Josie Long and Jo Neary at That Comedy Thing
As venues go, The Lamb Inn in Eastbourne on south coast of England is perhaps the perfect place for a comedian to try out new material. The crowd – made up of curious locals and people simply excited that something interesting is happening in their sleepy town – are warm to the acts that stand before them and wouldn’t even dream of attempting a impatient sigh, let alone a heckle. So this is perhaps why so many quality comedians are taking the opportunity to run-through their upcoming Edinburgh performances in the old ale-house. Recently, Isy Suttie brought her embryonic show to town and this week Josie Long and That Comedy Thing compere and organiser, Jo Neary, stood in front of a healthy turnout and set about workshopping what they had come up with thus far.

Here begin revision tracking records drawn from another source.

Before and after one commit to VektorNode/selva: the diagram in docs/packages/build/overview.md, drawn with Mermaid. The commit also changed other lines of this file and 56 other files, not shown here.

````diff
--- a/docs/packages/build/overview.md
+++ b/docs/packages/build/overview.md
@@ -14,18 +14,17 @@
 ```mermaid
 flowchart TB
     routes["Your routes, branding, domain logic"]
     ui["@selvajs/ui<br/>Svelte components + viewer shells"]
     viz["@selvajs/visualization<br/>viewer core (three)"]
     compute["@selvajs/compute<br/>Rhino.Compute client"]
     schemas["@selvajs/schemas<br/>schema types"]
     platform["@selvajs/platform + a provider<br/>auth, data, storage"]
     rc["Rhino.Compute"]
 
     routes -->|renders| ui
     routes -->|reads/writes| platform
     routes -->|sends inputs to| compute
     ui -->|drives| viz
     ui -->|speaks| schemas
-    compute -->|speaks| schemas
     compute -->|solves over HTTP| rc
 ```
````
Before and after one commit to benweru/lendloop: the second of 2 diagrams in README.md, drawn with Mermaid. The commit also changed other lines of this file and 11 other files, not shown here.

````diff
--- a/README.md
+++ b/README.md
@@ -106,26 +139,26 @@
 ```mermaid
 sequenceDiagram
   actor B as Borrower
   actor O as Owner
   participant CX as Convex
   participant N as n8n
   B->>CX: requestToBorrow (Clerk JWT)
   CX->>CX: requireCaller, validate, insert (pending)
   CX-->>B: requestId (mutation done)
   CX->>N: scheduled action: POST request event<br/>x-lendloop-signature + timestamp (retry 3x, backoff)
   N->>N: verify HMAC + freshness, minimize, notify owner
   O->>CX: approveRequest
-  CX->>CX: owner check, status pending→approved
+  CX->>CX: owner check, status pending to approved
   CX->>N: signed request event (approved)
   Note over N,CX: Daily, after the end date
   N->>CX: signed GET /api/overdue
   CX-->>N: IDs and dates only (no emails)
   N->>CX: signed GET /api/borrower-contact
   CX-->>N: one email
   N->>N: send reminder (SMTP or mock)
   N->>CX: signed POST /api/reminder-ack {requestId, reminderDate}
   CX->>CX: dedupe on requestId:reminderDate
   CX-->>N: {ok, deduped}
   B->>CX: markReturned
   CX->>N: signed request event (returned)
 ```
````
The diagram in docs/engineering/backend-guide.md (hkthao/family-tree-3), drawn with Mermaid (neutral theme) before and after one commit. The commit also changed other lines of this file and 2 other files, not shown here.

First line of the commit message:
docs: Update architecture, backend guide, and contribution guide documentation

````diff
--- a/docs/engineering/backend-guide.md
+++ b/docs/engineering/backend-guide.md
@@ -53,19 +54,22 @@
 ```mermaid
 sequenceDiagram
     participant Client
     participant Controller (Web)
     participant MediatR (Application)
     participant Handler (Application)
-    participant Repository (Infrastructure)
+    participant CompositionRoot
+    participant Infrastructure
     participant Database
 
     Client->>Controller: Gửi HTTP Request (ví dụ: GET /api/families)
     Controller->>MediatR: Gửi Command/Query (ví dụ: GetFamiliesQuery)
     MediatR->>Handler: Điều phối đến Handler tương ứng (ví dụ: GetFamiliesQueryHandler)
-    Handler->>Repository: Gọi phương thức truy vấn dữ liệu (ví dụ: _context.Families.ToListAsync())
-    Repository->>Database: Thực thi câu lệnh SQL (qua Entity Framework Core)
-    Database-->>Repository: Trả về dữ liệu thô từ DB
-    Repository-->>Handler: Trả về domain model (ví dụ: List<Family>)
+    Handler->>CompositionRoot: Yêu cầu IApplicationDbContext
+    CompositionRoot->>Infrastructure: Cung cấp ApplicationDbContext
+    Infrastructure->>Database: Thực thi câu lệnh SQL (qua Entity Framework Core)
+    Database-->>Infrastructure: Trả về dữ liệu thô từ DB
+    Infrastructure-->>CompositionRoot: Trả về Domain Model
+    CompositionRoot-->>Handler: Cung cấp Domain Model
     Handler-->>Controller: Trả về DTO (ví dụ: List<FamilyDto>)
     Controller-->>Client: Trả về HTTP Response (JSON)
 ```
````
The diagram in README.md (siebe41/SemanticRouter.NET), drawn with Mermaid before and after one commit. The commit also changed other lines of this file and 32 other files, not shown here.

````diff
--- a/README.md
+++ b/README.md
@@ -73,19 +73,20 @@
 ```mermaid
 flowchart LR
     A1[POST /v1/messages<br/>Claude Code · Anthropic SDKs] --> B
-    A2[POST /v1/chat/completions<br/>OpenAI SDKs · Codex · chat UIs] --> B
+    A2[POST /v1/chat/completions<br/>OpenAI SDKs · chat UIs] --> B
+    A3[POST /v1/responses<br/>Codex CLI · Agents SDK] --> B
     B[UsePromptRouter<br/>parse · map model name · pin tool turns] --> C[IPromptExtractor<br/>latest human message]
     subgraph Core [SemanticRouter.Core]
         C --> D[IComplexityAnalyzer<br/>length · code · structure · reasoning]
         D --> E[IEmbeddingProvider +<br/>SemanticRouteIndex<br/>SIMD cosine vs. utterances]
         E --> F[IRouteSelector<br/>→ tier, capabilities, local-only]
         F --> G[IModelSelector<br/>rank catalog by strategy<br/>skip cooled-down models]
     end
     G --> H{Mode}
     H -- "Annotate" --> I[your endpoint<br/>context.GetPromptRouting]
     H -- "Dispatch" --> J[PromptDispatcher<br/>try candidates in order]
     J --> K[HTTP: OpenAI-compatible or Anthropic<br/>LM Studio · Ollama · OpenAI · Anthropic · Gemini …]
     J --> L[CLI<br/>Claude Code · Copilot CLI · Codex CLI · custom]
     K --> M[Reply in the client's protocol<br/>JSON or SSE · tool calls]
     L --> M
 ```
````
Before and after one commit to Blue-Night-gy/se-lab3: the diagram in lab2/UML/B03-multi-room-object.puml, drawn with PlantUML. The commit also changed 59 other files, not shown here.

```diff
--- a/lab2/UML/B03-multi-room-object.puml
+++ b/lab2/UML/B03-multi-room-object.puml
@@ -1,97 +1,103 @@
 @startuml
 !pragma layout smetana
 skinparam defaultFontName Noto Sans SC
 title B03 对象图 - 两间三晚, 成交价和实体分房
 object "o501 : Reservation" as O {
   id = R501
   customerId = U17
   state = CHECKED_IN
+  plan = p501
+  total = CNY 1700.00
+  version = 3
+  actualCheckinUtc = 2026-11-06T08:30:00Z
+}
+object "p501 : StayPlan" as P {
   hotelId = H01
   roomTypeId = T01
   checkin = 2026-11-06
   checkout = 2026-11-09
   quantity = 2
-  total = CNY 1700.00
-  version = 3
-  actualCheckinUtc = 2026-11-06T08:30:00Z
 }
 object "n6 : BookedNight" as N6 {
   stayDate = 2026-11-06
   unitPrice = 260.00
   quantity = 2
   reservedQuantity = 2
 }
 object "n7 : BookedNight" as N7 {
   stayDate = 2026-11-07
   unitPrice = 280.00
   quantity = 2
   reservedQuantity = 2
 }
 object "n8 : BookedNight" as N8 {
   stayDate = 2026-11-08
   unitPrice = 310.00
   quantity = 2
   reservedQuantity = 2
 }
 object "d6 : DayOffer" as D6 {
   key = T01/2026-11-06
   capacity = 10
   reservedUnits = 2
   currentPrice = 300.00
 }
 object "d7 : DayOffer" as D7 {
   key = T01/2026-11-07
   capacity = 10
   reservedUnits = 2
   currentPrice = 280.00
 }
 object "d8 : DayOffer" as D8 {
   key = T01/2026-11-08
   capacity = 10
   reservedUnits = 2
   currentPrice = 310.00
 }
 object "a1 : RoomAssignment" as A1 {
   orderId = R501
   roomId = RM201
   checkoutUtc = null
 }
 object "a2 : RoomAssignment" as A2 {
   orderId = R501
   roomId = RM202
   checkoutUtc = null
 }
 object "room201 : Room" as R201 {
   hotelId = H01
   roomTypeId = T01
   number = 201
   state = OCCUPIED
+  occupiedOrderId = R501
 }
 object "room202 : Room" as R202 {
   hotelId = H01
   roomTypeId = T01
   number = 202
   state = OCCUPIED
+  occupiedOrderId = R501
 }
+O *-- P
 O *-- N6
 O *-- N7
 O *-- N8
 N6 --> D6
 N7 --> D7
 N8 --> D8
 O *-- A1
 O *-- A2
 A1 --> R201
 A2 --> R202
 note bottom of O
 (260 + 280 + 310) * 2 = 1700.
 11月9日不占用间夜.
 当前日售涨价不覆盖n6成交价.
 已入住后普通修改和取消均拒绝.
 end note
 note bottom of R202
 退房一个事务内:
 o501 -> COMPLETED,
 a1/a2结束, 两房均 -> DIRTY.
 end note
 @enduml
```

Opening the night, Neary performed her one-woman show about a bunch of schoolkids in the west country who were building up towards a local talent contest. Set in the 1980’s and alluding towards some level of autobiography, Neary’s story contained countless references to life in those days, all of which certainly resonated with audience members of a certain age. Mentions of Touché Turtle and Five Star were cleverly weaved into a narrative which wonderfully demonstrated the humiliation of being a teenage girl. In amongst some fine wordplay (the “virile shadow of a future moustache,” on Gavin Pascoe’s upper lip, for example), Neary also demonstrated some fun dance moves to Jack Your Body and Star Trekkin and painted a lovely, funny picture of the embarrassment and awkwardness that teenage love and lust can bring. To be honest, so sweet and disarming is Jo Neary’s stage presence that I could happily watch her read the phone book for 45 minutes, so the fact that she has crafted something which struck such a chord was doubly pleasing.
Josie Long (pictured, top) is similarly affable to Neary and, armed with a fistful of scribbled notes, she launched into an impassioned and funny political diatribe. Venturing down a kinda Mark Thomas route, she spoke with intensity, knowledge and intelligence about subjects such as tuition fees, the protest in Fortnum and Mason, David Cameron and the like. While her anti-Tory stance may have fallen on a few deaf ears (Eastbourne has more than its share of right-leaners), generally her opinions were met with concurrence. After all, when someone is arguing for the importance of manners, free art and decent education for everyone, it would take a fucking idiot not to agree.
While Neary’s show seemed pretty close to completion, Long’s clearly was very much in the early stages of being written, but it was still a pleasure, in an increasingly apathetic world, to hear someone talk about political wrongdoings with such passion. That said, the moments when she veered into less heavy territory were always welcome, and her tangential ramblings about The Beatles and the Bronte sisters brought some of the biggest laughs of the night.
A couple of very different shows then, by two equally lovely performers.
Review by Bobby Townsend